Dr. Arden Post
Arden Post is a professor of education, emerita, retiring from the Calvin College Education Department in May 2007. During her 21 years at Calvin, Arden taught educational psychology, undergraduate and graduate literacy courses, and introduction to exceptional children.
As a 1965 Calvin graduate, Arden majored in French and psychology and minored in Spanish, obtaining a secondary education degree. She then obtained a M.Ed., reading specialist degree, from Arcadia University in PA, a learning disabilities add-on masters certification from Georgia State University, and a doctorate in literacy and special education from the University of Cincinnati.
She currently spends her time between Holland, MI, and Bradenton, FL with her husband, Jack. Arden is a mentor with the Migrant Mentoring Program of the Diversity Alliance of Western Michigan. She became friends with a Mexican migrant family and sees their children weekly for tutoring and fun activities. She notes that one of their favorite activities is to go to Dutch Village, a Holland amusement park, where they enjoy the rides and experience Dutch culture. Arden works with them in reading and writing in English while they help her improve her Spanish. Again related to literacy, Arden serves the Holland Rescue Mission Riley Street Thrift Store as the manager of their book section. While wintering in Florida, she led a senior ladies’ Bible study. Both Jack and Arden see serving the elderly as one of their ministries. They have several elderly friends in both locations whom they serve with transportation, meals, and visits through Harderwyk Christian Reformed and Bradenton Christian Reformed Churches.
Arden and Jack visit their three children and grandchildren in Nashville, TN; Boston, MA; and Grand Rapids, MI. With some of the children Arden serves as literacy tutor. She just completed assisting a grandson in defining 128 history terms. Having dyslexia makes it difficult for him to coordinate the task of finding information and organizing what to write down or type. So Arden became the “scribe”. With others she assists with oral reading fluency, phonics, comprehension, writing essays and stories, and locating books of interest to read.
During her tenure at Calvin, Arden was involved in the Young Authors’ Festival, a program where local schools bring children to hear an author or illustrator and to share books they’ve written. She coordinated a Teachers as Readers group in which local teachers came together to share children’s books and teaching ideas. Arden also established ALEx, her nickname for the Alexander Literacy Experience. ALEx, she says, “is probably the most valuable thing I did in my 21 years at Calvin. I see it as more important than writing the book, Celebrating Children’s Choices: 25 Years of Children’s Favorite Books, for the International Reading Association, or compiling the articles I wrote for Christian Home and School parent magazine into God’s Pencils, published by the Calvin Alumni Association.
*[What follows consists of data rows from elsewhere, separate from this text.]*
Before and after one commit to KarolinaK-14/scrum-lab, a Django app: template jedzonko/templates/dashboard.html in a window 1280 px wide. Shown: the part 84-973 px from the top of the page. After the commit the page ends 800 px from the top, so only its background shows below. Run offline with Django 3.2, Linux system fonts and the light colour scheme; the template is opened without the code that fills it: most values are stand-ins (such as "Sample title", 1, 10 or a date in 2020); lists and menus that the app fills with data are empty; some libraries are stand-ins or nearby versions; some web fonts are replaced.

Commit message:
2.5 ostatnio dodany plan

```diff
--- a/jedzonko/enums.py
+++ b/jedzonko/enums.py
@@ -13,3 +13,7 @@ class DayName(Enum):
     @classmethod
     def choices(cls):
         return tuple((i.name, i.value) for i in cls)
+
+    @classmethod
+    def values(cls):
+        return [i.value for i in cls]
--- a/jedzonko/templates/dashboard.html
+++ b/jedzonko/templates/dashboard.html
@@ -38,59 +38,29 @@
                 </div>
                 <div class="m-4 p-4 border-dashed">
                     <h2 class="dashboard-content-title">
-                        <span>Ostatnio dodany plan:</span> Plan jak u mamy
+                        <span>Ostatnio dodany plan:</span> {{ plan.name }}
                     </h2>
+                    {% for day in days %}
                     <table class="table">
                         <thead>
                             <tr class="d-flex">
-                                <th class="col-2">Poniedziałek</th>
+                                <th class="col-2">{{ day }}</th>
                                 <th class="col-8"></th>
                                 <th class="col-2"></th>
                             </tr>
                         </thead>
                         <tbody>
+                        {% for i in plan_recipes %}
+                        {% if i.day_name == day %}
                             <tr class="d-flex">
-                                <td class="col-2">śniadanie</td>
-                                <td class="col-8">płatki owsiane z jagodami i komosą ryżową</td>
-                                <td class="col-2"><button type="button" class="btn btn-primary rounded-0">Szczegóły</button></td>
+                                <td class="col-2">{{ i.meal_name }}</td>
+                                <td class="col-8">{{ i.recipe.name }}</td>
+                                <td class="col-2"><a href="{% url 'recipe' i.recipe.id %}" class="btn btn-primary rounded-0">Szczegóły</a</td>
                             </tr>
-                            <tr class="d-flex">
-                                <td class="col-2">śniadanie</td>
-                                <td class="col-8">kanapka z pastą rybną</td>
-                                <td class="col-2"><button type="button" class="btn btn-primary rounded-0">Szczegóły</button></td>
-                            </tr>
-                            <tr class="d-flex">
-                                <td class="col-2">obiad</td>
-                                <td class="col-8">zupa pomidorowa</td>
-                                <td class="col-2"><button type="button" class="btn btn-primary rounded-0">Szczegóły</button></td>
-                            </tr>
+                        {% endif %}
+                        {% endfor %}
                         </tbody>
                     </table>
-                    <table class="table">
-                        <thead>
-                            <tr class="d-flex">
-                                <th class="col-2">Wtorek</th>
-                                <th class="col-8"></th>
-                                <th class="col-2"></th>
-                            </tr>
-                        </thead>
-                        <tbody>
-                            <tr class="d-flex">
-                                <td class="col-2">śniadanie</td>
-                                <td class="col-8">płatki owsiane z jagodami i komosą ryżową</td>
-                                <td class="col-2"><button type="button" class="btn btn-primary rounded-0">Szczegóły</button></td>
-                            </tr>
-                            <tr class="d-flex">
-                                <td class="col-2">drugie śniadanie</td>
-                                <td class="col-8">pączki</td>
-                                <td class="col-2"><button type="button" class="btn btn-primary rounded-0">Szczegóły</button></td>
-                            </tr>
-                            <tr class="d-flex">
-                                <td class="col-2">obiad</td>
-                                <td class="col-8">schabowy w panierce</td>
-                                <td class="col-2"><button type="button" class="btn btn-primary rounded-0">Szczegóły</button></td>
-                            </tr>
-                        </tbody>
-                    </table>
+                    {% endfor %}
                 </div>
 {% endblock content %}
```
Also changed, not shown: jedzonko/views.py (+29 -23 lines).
While there is much emphasis on “professorial” publishing as well as talk about social justice in the college, I strived to have my classes use our knowledge of reading and writing to interact with an urban population. We interacted with an urban population in an instructional milieu that benefitted us and the children we served.”
ALEx was conceived in early 2000 as a collaborative effort between Calvin and an urban, public elementary school to bridge the “digital divide” of technology between urban and suburban children.” Post, a literacy specialist, was asked to parent the program. In the fall of that year she and her language arts students began going, every Wednesday to Alexander Elementary School. Calvin students were paired with third or fourth graders. Teaching a technology-based curriculum, Calvin students learned about literacy teaching and about teaching in an urban environment. According to Post, the Calvin students developed a love for the children, an appreciation for the Alexander teachers, and recognition of the struggles of families living in poverty.
As the program progressed, Arden began to write her own curricula using books that spoke to the needs and interests of urban children. She created a Friday Writing Lab, and most of her Calvin students volunteered to come to the school on Fridays as well. She also began to bring Alexander students to Calvin —to swim, to eat ice cream and to. She said, “I know the children from Alexander are more receptive to thinking about college; most want to come to Calvin!”
“Our goal was to have the children love reading and writing and to recognize the possibilities of education. They in turn have taught us how to teach, how to love unconditionally, and how to make literacy learning enticing to children.” The important thing, she says, is to recognize the impact literacy can have in people’s lives and to know that we, given the privilege of supportive families who encouraged our education, can impact children who may not have that privilege. Post also tried to bridge the urban/suburban gap by establishing a pen pal program with Moline Christian School with the help of a former Calvin student there.
It is evident that love for urban youth and love of literacy teaching remain with her in retirement as she devotes her time to family, church, and community.